The cost question will inevitably come up as you determine which schools are worth considering. Tuition can vary, but there’s no way to get around the fact that a good medical education—no matter where you go—is going to be a substantial investment.
“I like to say it’s a steep cost, but I think our graduates will tell you it’s worth it in the end,” Franza says. He also suggests you compare the cost of programs in the Caribbean to the cost of out-of-state medical school tuition in the US. You may realize they’re more similar than you’d expect.
5. Do Caribbean medical universities accept US federal loans?
The options for financing your education can be even more important than the tuition cost. After all, why choose a less expensive school if there’s no feasible way to pay for it? “It’s important that you have federal funding,” Franza says. “A lot of people ask about the federal loans.”
Federal Student Aid lists the international schools that are recognized by US federal student loan programs. This lineup will give you a general idea, but you should still check with the school’s medical program. In some cases, a university’s medical school may not be eligible. Be sure to also look into available scholarships and grants.
6. Is the campus safe?
“Safety is usually a Caribbean medical school question,” Franza says. Part of this concern has to do with rumors people hear about crime in Caribbean countries. Some areas see more incidents than others, but you can easily find specifics using the information provided by the US Department of State.
As with any other city you might spend time in, you should exercise normal precautions when spending time in any Caribbean country. You can avoid most risk by taking basic personal security measures such as locking your doors, avoiding isolated areas, or being aware of your surroundings in general.
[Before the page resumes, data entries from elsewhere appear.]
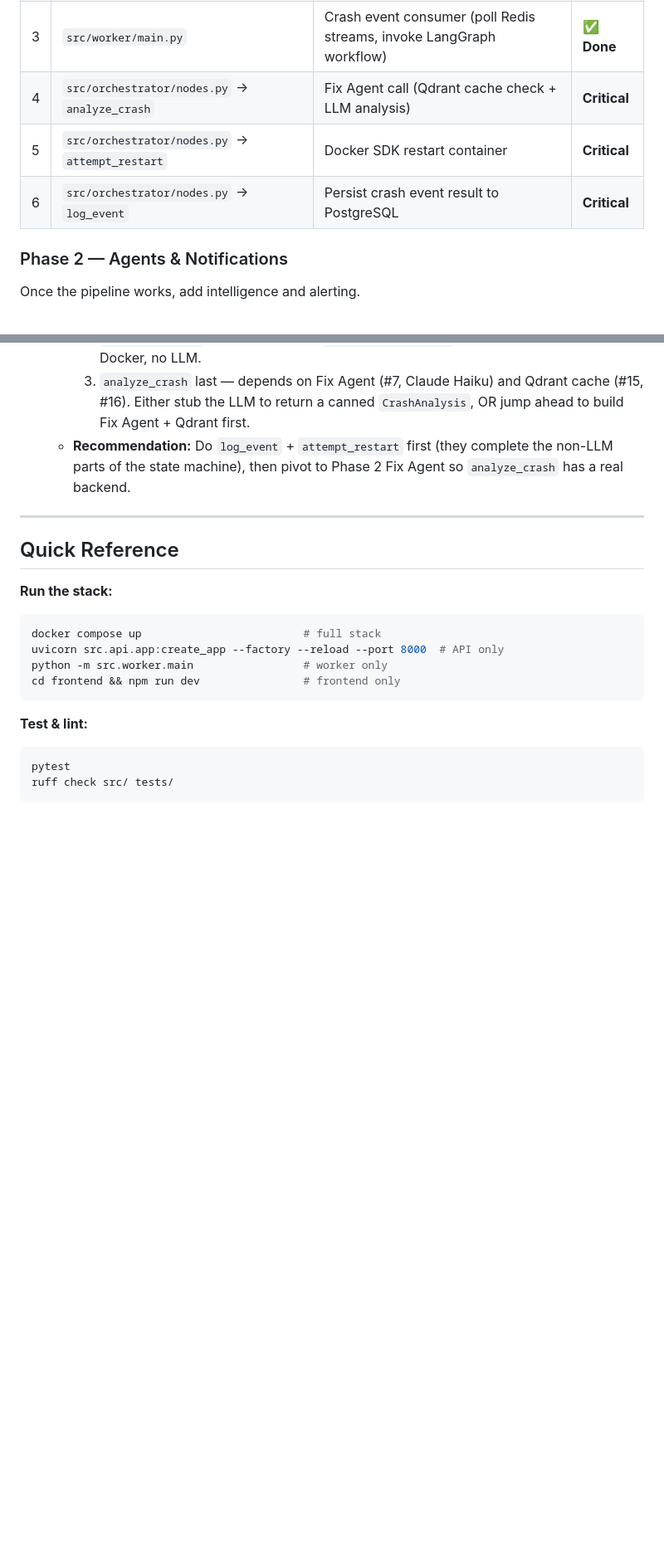
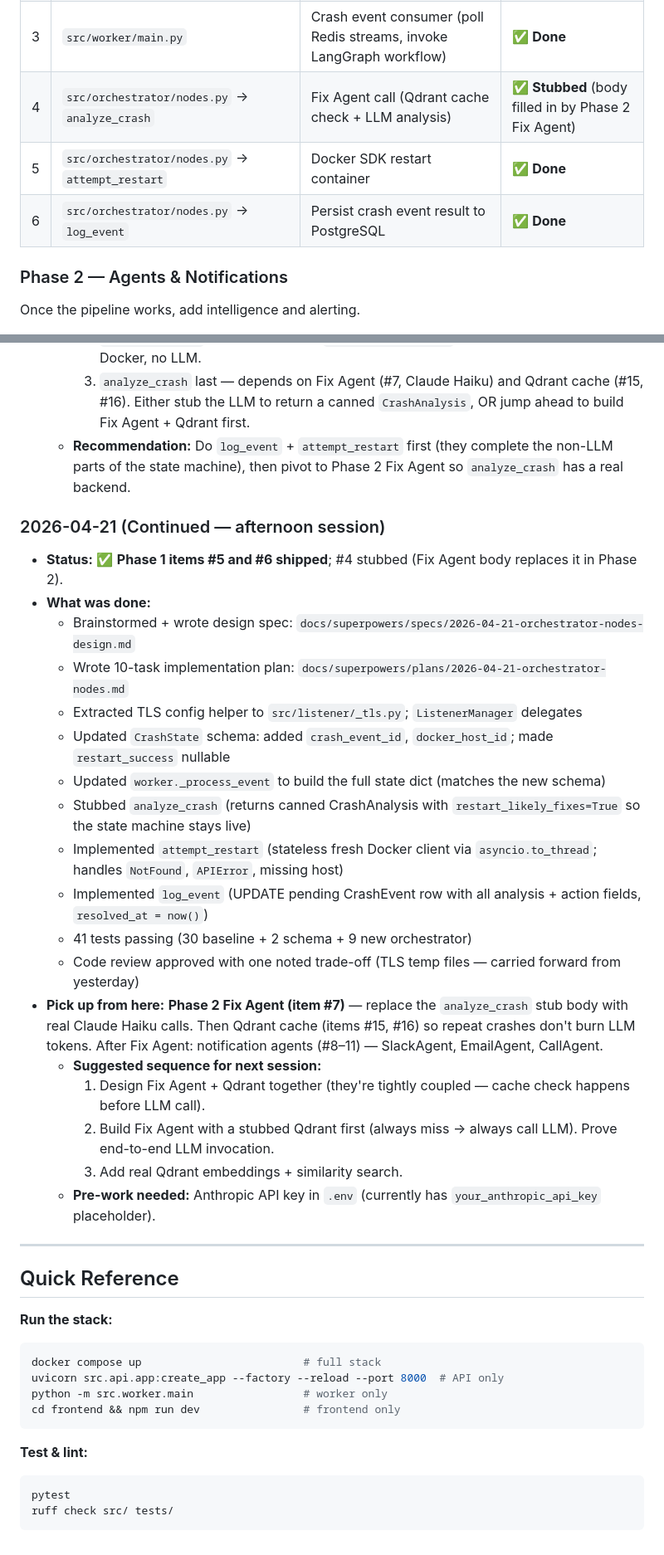
Before and after one commit to ashifhusainoo7/docker-sentinel, a Markdown page: work-tracking/PROGRESS.md, 2 parts joined by grey strips. Shown at 83% size. Rendered like a GitHub page; blank space fills up the shorter version.

Commit message:
docs: mark Phase 1 items 4-6 complete in work tracker
Items 5 (attempt_restart) and 6 (log_event) fully built. Item 4
(analyze_crash) is stubbed with canned CrashAnalysis until Fix Agent
lands in Phase 2. Updated pickup plan for next session to target
Fix Agent + Qdrant.

Co-Authored-By: Claude Opus 4.7 (1M context) <noreply@anthropic.com>

```diff
--- a/work-tracking/PROGRESS.md
+++ b/work-tracking/PROGRESS.md
@@ -42,9 +42,9 @@ These form the end-to-end crash detection pipeline. Without these, nothing works
 | 1 | `src/listener/docker_monitor.py` | Docker event listener (connect via Docker SDK, stream die/oom/kill events) | ✅ **Done** |
 | 2 | `src/listener/manager.py` | Listener manager (sync listeners from DB, start/stop monitors) | ✅ **Done** |
 | 3 | `src/worker/main.py` | Crash event consumer (poll Redis streams, invoke LangGraph workflow) | ✅ **Done** |
-| 4 | `src/orchestrator/nodes.py` → `analyze_crash` | Fix Agent call (Qdrant cache check + LLM analysis) | **Critical** |
-| 5 | `src/orchestrator/nodes.py` → `attempt_restart` | Docker SDK restart container | **Critical** |
-| 6 | `src/orchestrator/nodes.py` → `log_event` | Persist crash event result to PostgreSQL | **Critical** |
+| 4 | `src/orchestrator/nodes.py` → `analyze_crash` | Fix Agent call (Qdrant cache check + LLM analysis) | ✅ **Stubbed** (body filled in by Phase 2 Fix Agent) |
+| 5 | `src/orchestrator/nodes.py` → `attempt_restart` | Docker SDK restart container | ✅ **Done** |
+| 6 | `src/orchestrator/nodes.py` → `log_event` | Persist crash event result to PostgreSQL | ✅ **Done** |
 
 ### Phase 2 — Agents & Notifications
 Once the pipeline works, add intelligence and alerting.
@@ -129,6 +129,26 @@ Standalone agent for customer-hosted Docker environments.
     3. `analyze_crash` last — depends on Fix Agent (#7, Claude Haiku) and Qdrant cache (#15, #16). Either stub the LLM to return a canned `CrashAnalysis`, OR jump ahead to build Fix Agent + Qdrant first.
   - **Recommendation:** Do `log_event` + `attempt_restart` first (they complete the non-LLM parts of the state machine), then pivot to Phase 2 Fix Agent so `analyze_crash` has a real backend.
 
+### 2026-04-21 (Continued — afternoon session)
+- **Status:** ✅ **Phase 1 items #5 and #6 shipped**; #4 stubbed (Fix Agent body replaces it in Phase 2).
+- **What was done:**
+  - Brainstormed + wrote design spec: `docs/superpowers/specs/2026-04-21-orchestrator-nodes-design.md`
+  - Wrote 10-task implementation plan: `docs/superpowers/plans/2026-04-21-orchestrator-nodes.md`
+  - Extracted TLS config helper to `src/listener/_tls.py`; `ListenerManager` delegates
+  - Updated `CrashState` schema: added `crash_event_id`, `docker_host_id`; made `restart_success` nullable
+  - Updated `worker._process_event` to build the full state dict (matches the new schema)
+  - Stubbed `analyze_crash` (returns canned CrashAnalysis with `restart_likely_fixes=True` so the state machine stays live)
+  - Implemented `attempt_restart` (stateless fresh Docker client via `asyncio.to_thread`; handles `NotFound`, `APIError`, missing host)
+  - Implemented `log_event` (UPDATE pending CrashEvent row with all analysis + action fields, `resolved_at = now()`)
+  - 41 tests passing (30 baseline + 2 schema + 9 new orchestrator)
+  - Code review approved with one noted trade-off (TLS temp files — carried forward from yesterday)
+- **Pick up from here:** **Phase 2 Fix Agent (item #7)** — replace the `analyze_crash` stub body with real Claude Haiku calls. Then Qdrant cache (items #15, #16) so repeat crashes don't burn LLM tokens. After Fix Agent: notification agents (#8–11) — SlackAgent, EmailAgent, CallAgent.
+  - **Suggested sequence for next session:**
+    1. Design Fix Agent + Qdrant together (they're tightly coupled — cache check happens before LLM call).
+    2. Build Fix Agent with a stubbed Qdrant first (always miss → always call LLM). Prove end-to-end LLM invocation.
+    3. Add real Qdrant embeddings + similarity search.
+  - **Pre-work needed:** Anthropic API key in `.env` (currently has `your_anthropic_api_key` placeholder).
+
 ---
 
 ## Quick Reference
```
Weather makes up the other half of the safety question, as hurricanes have caused considerable damage in some Caribbean countries. Look into the specific geographic location of each school. Franza feels lucky that he’s able to tell students SGU is located below the hurricane belt, the area in the Atlantic Ocean most likely to see these storms, which go on to affect many southern US states as well.
You should also peruse school websites to see whether they’re prepared for emergency situations. “Even though we’re not in the line of fire, we have tremendous facilities that are built for Category-5 hurricanes just in case,” Franza adds.
7. Will I be able to practice medicine in my home state?
Taking a closer look at a program’s residency match information can be helpful in answering this question. You’ll want to analyze not only the number of placements and the different specialties students have matched into, but also the states where students go for their training. You’ll soon have a good idea of which locations are feasible for you to pursue come time for residency matching.
8. Will I be treated differently during a US residency if I went to a Caribbean medical university?
If you had initial concerns about attending a Caribbean medical university, it’s natural to think your residency director might have similar worries. “That’s something that comes up quite often, and our graduates always jump right on that and say everyone’s handled the same way,” Franza explains.
As long as you do your research and choose a program that will fully prepare you for the rigors of medical practice, you should feel confident you’ll be afforded the same opportunities as your fellow residents.
Take a closer look
When evaluating Caribbean medical universities, there’s more than meets the eye. Take the time to look critically at the schools that provide encouraging answers to the questions outlined above.
After analyzing your options, you’ll find that some Caribbean medical universities are just as reputable as the US schools you’ve assessed. In fact, many students find additional benefits in taking their studies overseas. Learn more in our article “6 Little Known Perks of Attending an International Medical School.”
This article has been updated in 2021